Student Writing Featured in New FormatAug 15th, 1999 | By mambler | Category: 10-4: Native Arts Education
We have dispensed with our usual format in order to bring you this special issue featuring creative writing by tribal college students. As subscribers know, each issue of the journal normally provides three or four feature articles and a guide to literature related to a particular theme. In addition, most issues include scholarly research, a tribal college profile featuring a student or alumnus, land grant department describing a tribal college’s U.S. Department of Agriculture program, “On Campus” shorts, and book reviews. This time, we have omitted much of our regular content. The Tribal College Student is being printed as a pull-out section so that extra copies can be distributed to the colleges for classroom use.

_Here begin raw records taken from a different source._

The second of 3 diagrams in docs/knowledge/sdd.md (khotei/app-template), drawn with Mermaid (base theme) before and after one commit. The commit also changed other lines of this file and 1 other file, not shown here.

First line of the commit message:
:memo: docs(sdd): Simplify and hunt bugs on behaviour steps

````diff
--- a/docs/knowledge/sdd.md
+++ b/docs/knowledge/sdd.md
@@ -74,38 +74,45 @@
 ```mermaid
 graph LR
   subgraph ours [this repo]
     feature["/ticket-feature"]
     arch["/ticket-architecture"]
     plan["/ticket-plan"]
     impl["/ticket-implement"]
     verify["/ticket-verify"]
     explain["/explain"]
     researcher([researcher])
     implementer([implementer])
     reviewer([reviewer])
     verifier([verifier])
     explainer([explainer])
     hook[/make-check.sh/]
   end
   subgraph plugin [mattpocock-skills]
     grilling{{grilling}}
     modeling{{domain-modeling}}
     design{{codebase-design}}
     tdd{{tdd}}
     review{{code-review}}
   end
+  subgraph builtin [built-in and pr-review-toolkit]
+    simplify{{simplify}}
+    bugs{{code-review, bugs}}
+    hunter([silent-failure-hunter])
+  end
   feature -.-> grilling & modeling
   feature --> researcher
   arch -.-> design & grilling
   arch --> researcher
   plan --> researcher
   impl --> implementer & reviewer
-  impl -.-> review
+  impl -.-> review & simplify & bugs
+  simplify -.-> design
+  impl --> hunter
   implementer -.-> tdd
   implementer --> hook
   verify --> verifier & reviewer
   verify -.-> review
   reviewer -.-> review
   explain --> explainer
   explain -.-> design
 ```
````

In 1993, Tribal College Journal began publishing Tribal College Student as a means for encouraging budding writers. The first six issues were distributed primarily to tribal college English classes and libraries. Students found stories they could relate to, unlike the usual college magazines that focus upon fashion, celebrity lifestyles, and an often foreign world.
A few copies found their way into other hands, and these readers suggested that more of the journal’s regular subscribers would like to see the students’ work. The most significant endorsement came last year from James Welch, the Blackfeet author whose books include Fool’s Crow, Winter in the Blood, and Killing Custer. He said that when he first started teaching a course on contemporary American Indian Literature in the 1970s, he had difficulty finding enough writers of American Indian descent for the class to discuss.

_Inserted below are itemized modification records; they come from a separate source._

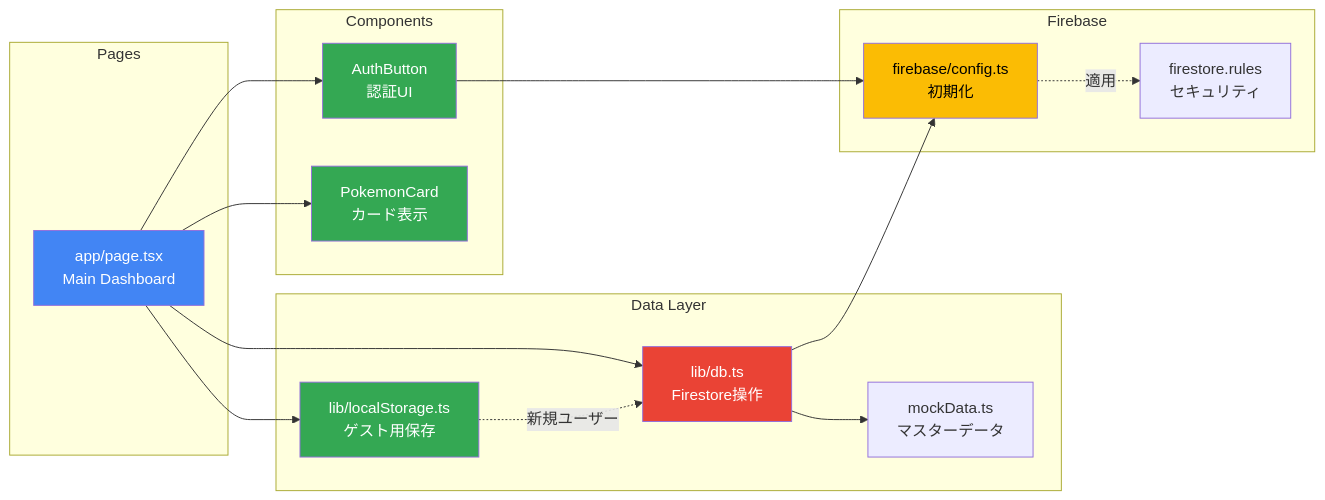
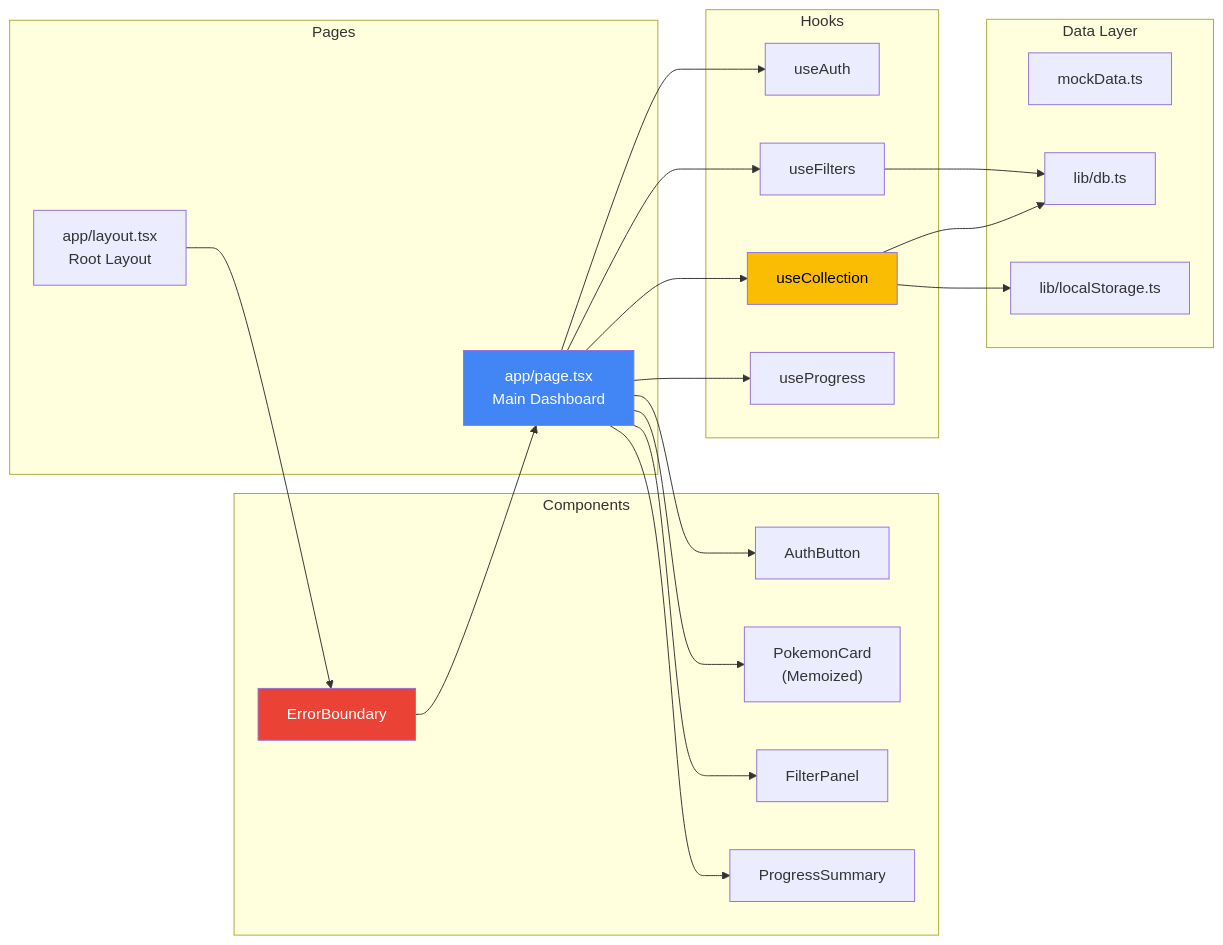
Before and after one commit to Kujo-n/pokesleepfaces: the second of 10 diagrams in docs/3_architecture.md, drawn with Mermaid. The commit also changed other lines of this file and 2 other files, not shown here.

````diff
--- a/docs/3_architecture.md
+++ b/docs/3_architecture.md
@@ -39,39 +39,49 @@
-```mermaid
-graph LR
-    subgraph "Pages"
-        Page[app/page.tsx<br/>Main Dashboard]
-    end
-    
-    subgraph "Components"
-        AuthBtn[AuthButton<br/>認証UI]
-        PokemonCard[PokemonCard<br/>カード表示]
-    end
-    
-    subgraph "Data Layer"
-        MockData[mockData.ts<br/>マスターデータ]
-        DB[lib/db.ts<br/>Firestore操作]
-        LocalStore[lib/localStorage.ts<br/>ゲスト用保存]
-    end
-    
-    subgraph "Firebase"
-        Config[firebase/config.ts<br/>初期化]
-        Rules[firestore.rules<br/>セキュリティ]
-    end
-    
-    Page --> AuthBtn
-    Page --> PokemonCard
-    Page --> DB
-    Page --> LocalStore
-    AuthBtn --> Config
-    DB --> Config
-    DB --> MockData
-    LocalStore -.新規ユーザー.-> DB
-    Config -.適用.-> Rules
-    
-    style Page fill:#4285f4,color:#fff
-    style AuthBtn fill:#34a853,color:#fff
-    style PokemonCard fill:#34a853,color:#fff
-    style DB fill:#ea4335,color:#fff
-    style LocalStore fill:#34a853,color:#fff
-    style Config fill:#fbbc04,color:#000
-```
+ ```mermaid
+ graph LR
+     subgraph "Pages"
+         Page[app/page.tsx<br/>Main Dashboard]
+         Layout[app/layout.tsx<br/>Root Layout]
+     end
+     
+     subgraph "Components"
+         AuthBtn[AuthButton]
+         PokemonCard["PokemonCard<br/>(Memoized)"]
+         FilterPanel[FilterPanel]
+         ProgressSummary[ProgressSummary]
+         ErrorBoundary[ErrorBoundary]
+     end
+     
+     subgraph "Hooks"
+         useAuth[useAuth]
+         useCollection[useCollection]
+         useFilters[useFilters]
+         useProgress[useProgress]
+     end
+     
+     subgraph "Data Layer"
+         MockData[mockData.ts]
+         DB[lib/db.ts]
+         LocalStore[lib/localStorage.ts]
+     end
+     
+     Layout --> ErrorBoundary
+     ErrorBoundary --> Page
+     
+     Page --> useAuth
+     Page --> useCollection
+     Page --> useFilters
+     Page --> useProgress
+     
+     Page --> AuthBtn
+     Page --> PokemonCard
+     Page --> FilterPanel
+     Page --> ProgressSummary
+     
+     useCollection --> DB
+     useCollection --> LocalStore
+     useFilters --> DB
+     
+     style Page fill:#4285f4,color:#fff
+     style ErrorBoundary fill:#ea4335,color:#fff
+     style useCollection fill:#fbbc04,color:#000
+ ```
````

Writing the introduction to last year’s Tribal College Student, he said, “Judging from the diversity of subject matter and the quality of the writing in this anthology, American Indian writing is alive and well and coming from our tribal colleges.”
The students are of course the heart of the tribal colleges, our reason for being. We often provide a profile of a student in our issues. Yet in our coverage of tribal college philosophy and programs, the journal rarely gives more than a glimpse of students’ lives. This issue is designed to display not only their developing talents but also the sometimes dark reality of reservation life. Their words give us all a better perspective on students’ incredible achievements.

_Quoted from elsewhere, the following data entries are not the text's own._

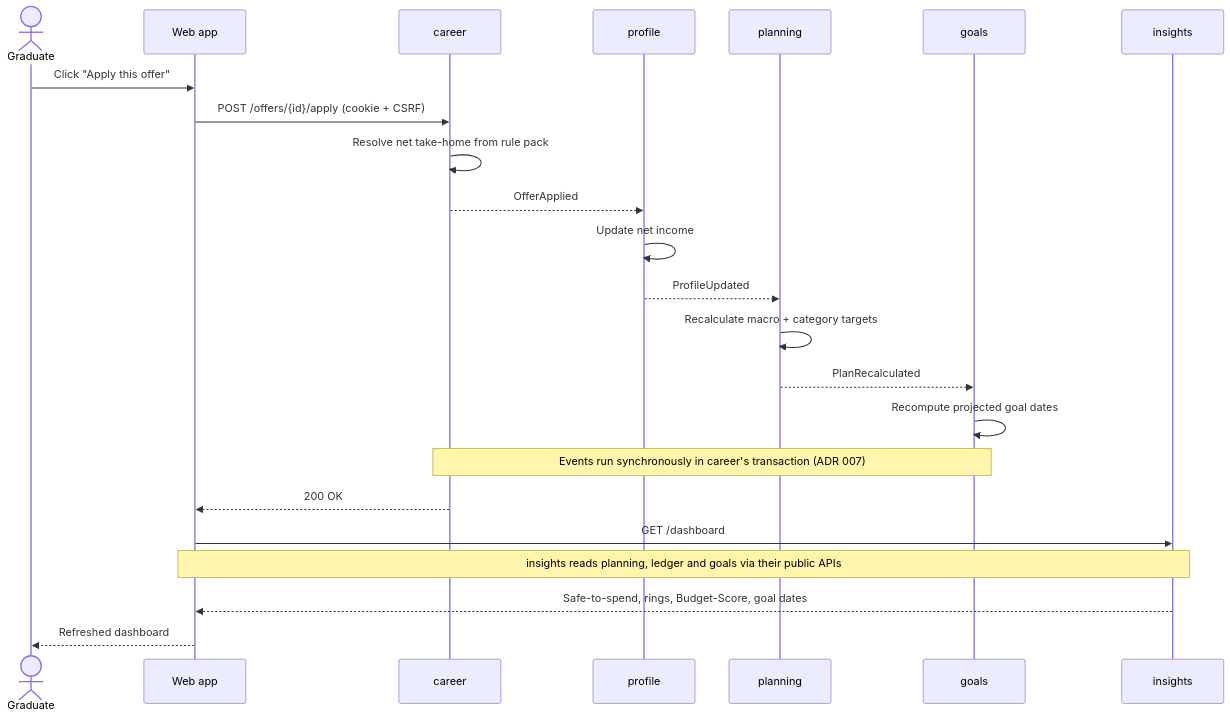
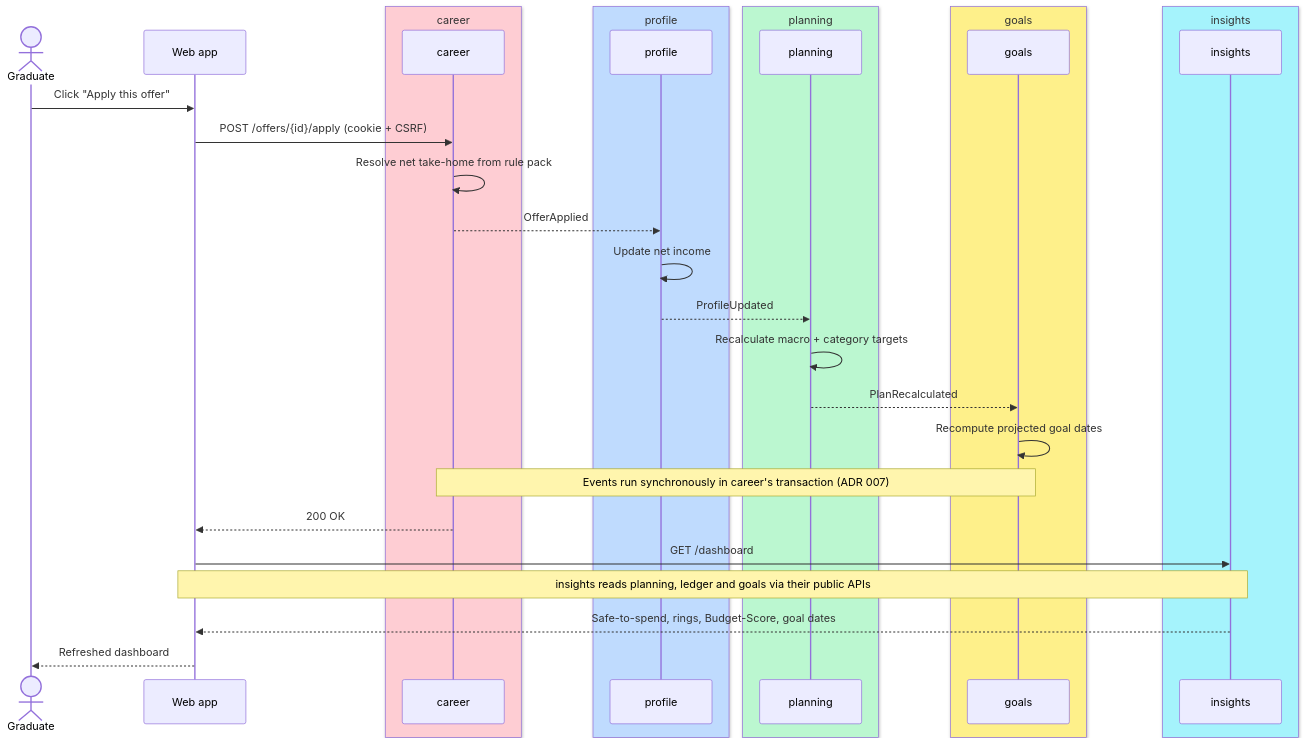
The fifth of 5 diagrams in docs/ARCHITECTURE.md (ilyas8888/moneymacros), drawn with Mermaid before and after one commit. The commit also changed other lines of this file and 3 other files, not shown here.

````diff
--- a/docs/ARCHITECTURE.md
+++ b/docs/ARCHITECTURE.md
@@ -225,26 +258,36 @@
 ```mermaid
 sequenceDiagram
     actor U as Graduate
     participant W as Web app
+    box rgb(254,205,211) career
     participant C as career
+    end
+    box rgb(191,219,254) profile
     participant P as profile
+    end
+    box rgb(187,247,208) planning
     participant PL as planning
+    end
+    box rgb(254,240,138) goals
     participant G as goals
+    end
+    box rgb(165,243,252) insights
     participant I as insights
+    end
 
     U->>W: Click "Apply this offer"
     W->>C: POST /offers/{id}/apply (cookie + CSRF)
     C->>C: Resolve net take-home from rule pack
     C-->>P: OfferApplied
     P->>P: Update net income
     P-->>PL: ProfileUpdated
     PL->>PL: Recalculate macro + category targets
     PL-->>G: PlanRecalculated
     G->>G: Recompute projected goal dates
     Note over C,G: Events run synchronously in career's transaction (ADR 007)
     C-->>W: 200 OK
     W->>I: GET /dashboard
     Note over W,I: insights reads planning, ledger and goals via their public APIs
     I-->>W: Safe-to-spend, rings, Budget-Score, goal dates
     W-->>U: Refreshed dashboard
 ```
````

To devote this many pages to students requires a tradeoff. Other stories are not being told. We’re interested in your feedback on whether you think we should make this an annual tradition and publish an arts edition every year. You can respond by phone or mail at the numbers listed on this page or by e-mail to firstname.lastname@example.org.